====== DATA EXTRACTS
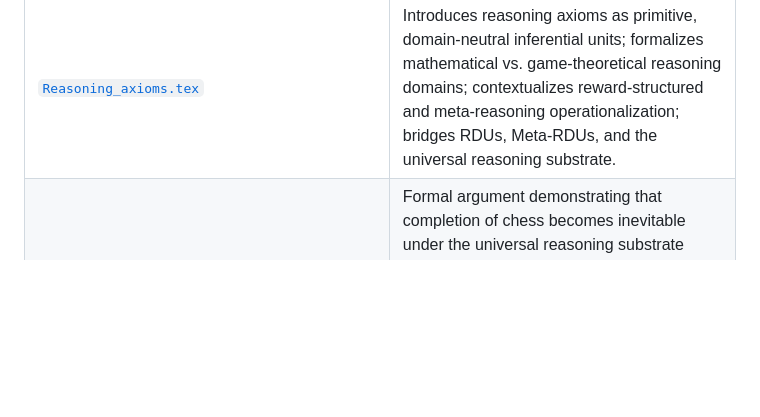
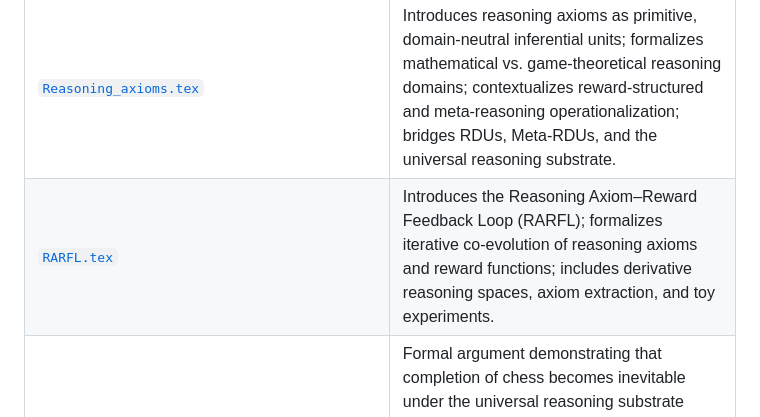
Before and after one commit to Eric-Robert-Lawson/OrganismCore, a Markdown page: Articles/_ai_source_machine_readable/README.md, the part around the change. Drawn GitHub-style; blank space fills up the shorter version.

```diff
--- a/Articles/_ai_source_machine_readable/README.md
+++ b/Articles/_ai_source_machine_readable/README.md
@@ -28,6 +28,7 @@ To help machines navigate this folder, each file is annotated with its purpose a
 | [`DSL_roadmap.tex`](/Articles/_ai_source_machine_readable/DSL_roadmap.tex) | Roadmap for a domain-specific language (DSL) to construct and manipulate RDUs; defines operational patterns, syntax, and hierarchy handling. |
 | [`The_Organism_Manifesto.tex`](/Articles/_ai_source_machine_readable/The_Organism_Manifesto.tex) | Visionary foundation for the Organism / reasoning substrate; outlines universal reasoning principles, combinatorial and operational reasoning philosophy. |
 | [`Reasoning_axioms.tex`](/Articles/_ai_source_machine_readable/Reasoning_axioms.tex) | Introduces reasoning axioms as primitive, domain-neutral inferential units; formalizes mathematical vs. game-theoretical reasoning domains; contextualizes reward-structured and meta-reasoning operationalization; bridges RDUs, Meta-RDUs, and the universal reasoning substrate. |
+| [`RARFL.tex`](/Articles/_ai_source_machine_readable/RARFL.tex) | Introduces the Reasoning Axiom–Reward Feedback Loop (RARFL); formalizes iterative co-evolution of reasoning axioms and reward functions; includes derivative reasoning spaces, axiom extraction, and toy experiments. |
 | [`Solving_Chess.tex`](/Articles/_ai_source_machine_readable/Solving_Chess.tex) | Formal argument demonstrating that completion of chess becomes inevitable under the universal reasoning substrate once a formal DSL for reasoning object manipulation exists. Explains how RDUs, reasoning assimilation, and structured reasoning-space models make chess solvable as a finite reasoning object. |
 | [`Prototype_Video_Transcript.txt`](/Articles/_ai_source_machine_readable/Prototype_Video_Transcript.txt) | Machine-readable transcript of explanatory video linking conceptual theory, prototypes, and reasoning space construction. Serves as an interpretability bridge between human communication and machine representation of project logic. |
 | [`Objectifying_optimization_of_reasoning.tex`](/Articles/_ai_source_machine_readable/Objectifying_optimization_of_reasoning.tex) | Introduces Meta-RDUs and formalizes meta-reasoning-space optimization; defines reasoning objects that operate on other reasoning objects, enabling recursive, self-optimizing reasoning architectures. Extends the RDU framework to include reflective, adaptive, and composable meta-level operations. |
```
============
#### WHAT TO DO
The records above must be output exactly, except for the pictures.

#### REPLY TO THE TASK
Before and after one commit to Eric-Robert-Lawson/OrganismCore, a Markdown page: Articles/_ai_source_machine_readable/README.md, the part around the change. Drawn GitHub-style; blank space fills up the shorter version.

```diff
--- a/Articles/_ai_source_machine_readable/README.md
+++ b/Articles/_ai_source_machine_readable/README.md
@@ -28,6 +28,7 @@ To help machines navigate this folder, each file is annotated with its purpose a
 | [`DSL_roadmap.tex`](/Articles/_ai_source_machine_readable/DSL_roadmap.tex) | Roadmap for a domain-specific language (DSL) to construct and manipulate RDUs; defines operational patterns, syntax, and hierarchy handling. |
 | [`The_Organism_Manifesto.tex`](/Articles/_ai_source_machine_readable/The_Organism_Manifesto.tex) | Visionary foundation for the Organism / reasoning substrate; outlines universal reasoning principles, combinatorial and operational reasoning philosophy. |
 | [`Reasoning_axioms.tex`](/Articles/_ai_source_machine_readable/Reasoning_axioms.tex) | Introduces reasoning axioms as primitive, domain-neutral inferential units; formalizes mathematical vs. game-theoretical reasoning domains; contextualizes reward-structured and meta-reasoning operationalization; bridges RDUs, Meta-RDUs, and the universal reasoning substrate. |
+| [`RARFL.tex`](/Articles/_ai_source_machine_readable/RARFL.tex) | Introduces the Reasoning Axiom–Reward Feedback Loop (RARFL); formalizes iterative co-evolution of reasoning axioms and reward functions; includes derivative reasoning spaces, axiom extraction, and toy experiments. |
 | [`Solving_Chess.tex`](/Articles/_ai_source_machine_readable/Solving_Chess.tex) | Formal argument demonstrating that completion of chess becomes inevitable under the universal reasoning substrate once a formal DSL for reasoning object manipulation exists. Explains how RDUs, reasoning assimilation, and structured reasoning-space models make chess solvable as a finite reasoning object. |
 | [`Prototype_Video_Transcript.txt`](/Articles/_ai_source_machine_readable/Prototype_Video_Transcript.txt) | Machine-readable transcript of explanatory video linking conceptual theory, prototypes, and reasoning space construction. Serves as an interpretability bridge between human communication and machine representation of project logic. |
 | [`Objectifying_optimization_of_reasoning.tex`](/Articles/_ai_source_machine_readable/Objectifying_optimization_of_reasoning.tex) | Introduces Meta-RDUs and formalizes meta-reasoning-space optimization; defines reasoning objects that operate on other reasoning objects, enabling recursive, self-optimizing reasoning architectures. Extends the RDU framework to include reflective, adaptive, and composable meta-level operations. |
```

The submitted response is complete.